Drug Research
Drug Discovery & Development

Centogene, Aldeyra to advance therapeutics for SLS patients

Published 29 May 2018

Centogene has signed an agreement with Aldeyra Therapeutics for the advancement of novel therapeutics for patients with Sjögren-Larsson Syndrome (SLS).

Under the terms of the agreement, CENTOGENE will collaborate with Aldeyra to globally identify patients with Sjögren-Larsson Syndrome (SLS) and to understand the clinical spectrum of this disease.

The goal of the agreeement is to support physicians and patients with early diagnosis through genetic testing that could potentially lead to the identification of novel therapeutic developments and raise awareness of the disease      

Centogene CEO Dr Arndt Rolfs said: “The majority of patients with a rare hereditary disease endure a considerable diagnostic odyssey before they have certainty about their condition.

“Global awareness of SLS is very limited, which means that physicians often don’t even think of SLS when being confronted with the patient’s symptoms and consequently don’t perform the required genetic tests.

“This challenge is a prime example where our deep and global knowledge data bank (CentoMD®) can bring a tremendous benefit as a universal healthcare solution to the rare disease community.”

“The partnership with CENTOGENE complements the Aldeyra Registry for Patients with SLS, which was designed to unite patients and raise global awareness for the disease,” said David Clark, M.D., M.R.C.P., A.F.P.M, chief medical officer of Aldeyra.

“Additionally, having access to CENTOGENE’s genetic database of patients with SLS demonstrates the critical role of genetics in identifying patients and developing medicines for diseases where treatments are non-existent.”

SLS is inherited in an autosomal recessive manner and patients display a broad spectrum of symptoms including: ichthyosis (severely dry, thickened, scaly skin), spacisity in the legs and congnitive delay.

Patients suffering from SLS cannot properly break down molecules called fatty aldehydes resulting in an abnormal accumulation of these molecules leading to symptoms of the disease.

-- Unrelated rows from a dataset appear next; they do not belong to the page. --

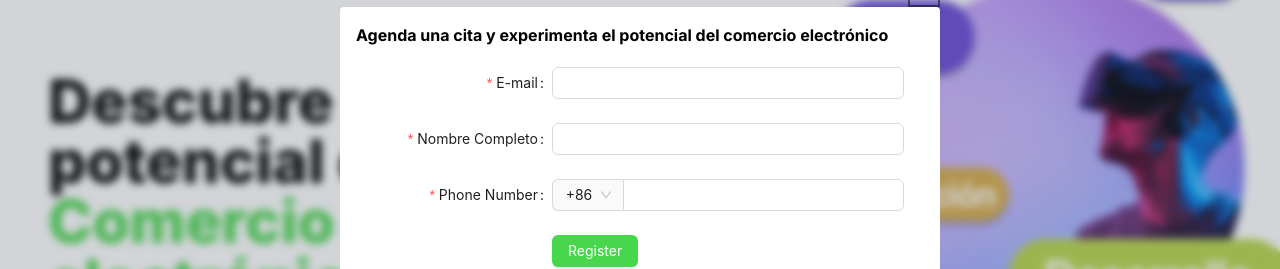
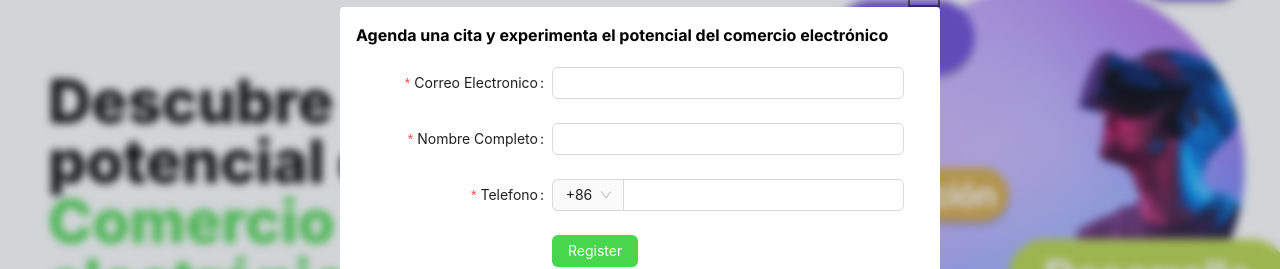
Before and after one commit to sebasmayor06/pulso_dex, a Next.js app: page / in a window 1280 px wide. Both pictures are taken after a click on the button "Agenda Demo". Shown: the part 259-528 px from the top of the page. Built offline with nearby package versions, Linux system fonts and the light colour scheme; what tailwindcss-animated would draw is missing.

Commit message:
formulario terminado

```diff
--- a/package.json
+++ b/package.json
@@ -29,6 +29,9 @@
 
 
   "antd": "^5.15.1",
+
+
+  "axios": "^1.6.7",
 
 
   "react": "^18",
--- a/src/app/components/Form2.jsx
+++ b/src/app/components/Form2.jsx
@@ -1,3 +1,4 @@
+import axios from "axios";
 import React, { useState } from "react";
 import { Button, Form, Input, Select, Spin } from "antd";
 const { Option } = Select;
@@ -24,20 +25,15 @@ export default function Form2({ isVisible, onClose }) {
   const [loading, setLoading] = useState(false);
   const [form] = Form.useForm();
 
-  const simulateRegisterRequest = async (formData) => {
-    return new Promise((resolve) => {
-      setTimeout(() => {
-        resolve(formData);
-      }, 2000);
-    });
-  };
+
   const onFinish = async (values) => {
+    console.log(values);
     setLoading(true);
     try {
-      const response = await simulateRegisterRequest(values);
-      console.log("Registro exitoso:", response);
+      const response = await axios.post('http://localhost:8080/usuario', values);
+      console.log("Usuario creado con éxito", response.data);
     } catch (error) {
-      console.error("Error al registrar:", error);
+      console.log("Error al crear el usuario", error.response || error);
     } finally {
       setLoading(false);
       onClose();
@@ -86,8 +82,8 @@ export default function Form2({ isVisible, onClose }) {
             scrollToFirstError
           >
             <Form.Item
-              name="email"
-              label="E-mail"
+              name="correo"
+              label="Correo Electronico"
               rules={[
                 { type: "email", message: "The input is not valid E-mail!" },
                 { required: true, message: "Please input your E-mail!" },
@@ -97,7 +93,7 @@ export default function Form2({ isVisible, onClose }) {
             </Form.Item>
 
             <Form.Item
-              name="Nombre_Completo"
+              name="nombre"
               label="Nombre Completo"
               rules={[
                 {
@@ -111,8 +107,8 @@ export default function Form2({ isVisible, onClose }) {
             </Form.Item>
 
             <Form.Item
-              name="phone"
-              label="Phone Number"
+              name="numero"
+              label="Telefono"
               rules={[
                 { required: true, message: "Please input your phone number!" },
               ]}
```
Also changed, not shown: 1 other file (tests, documents, lock files or other folders).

There is currently no FDA-approved treatment for SLS.

Source: Company Press Release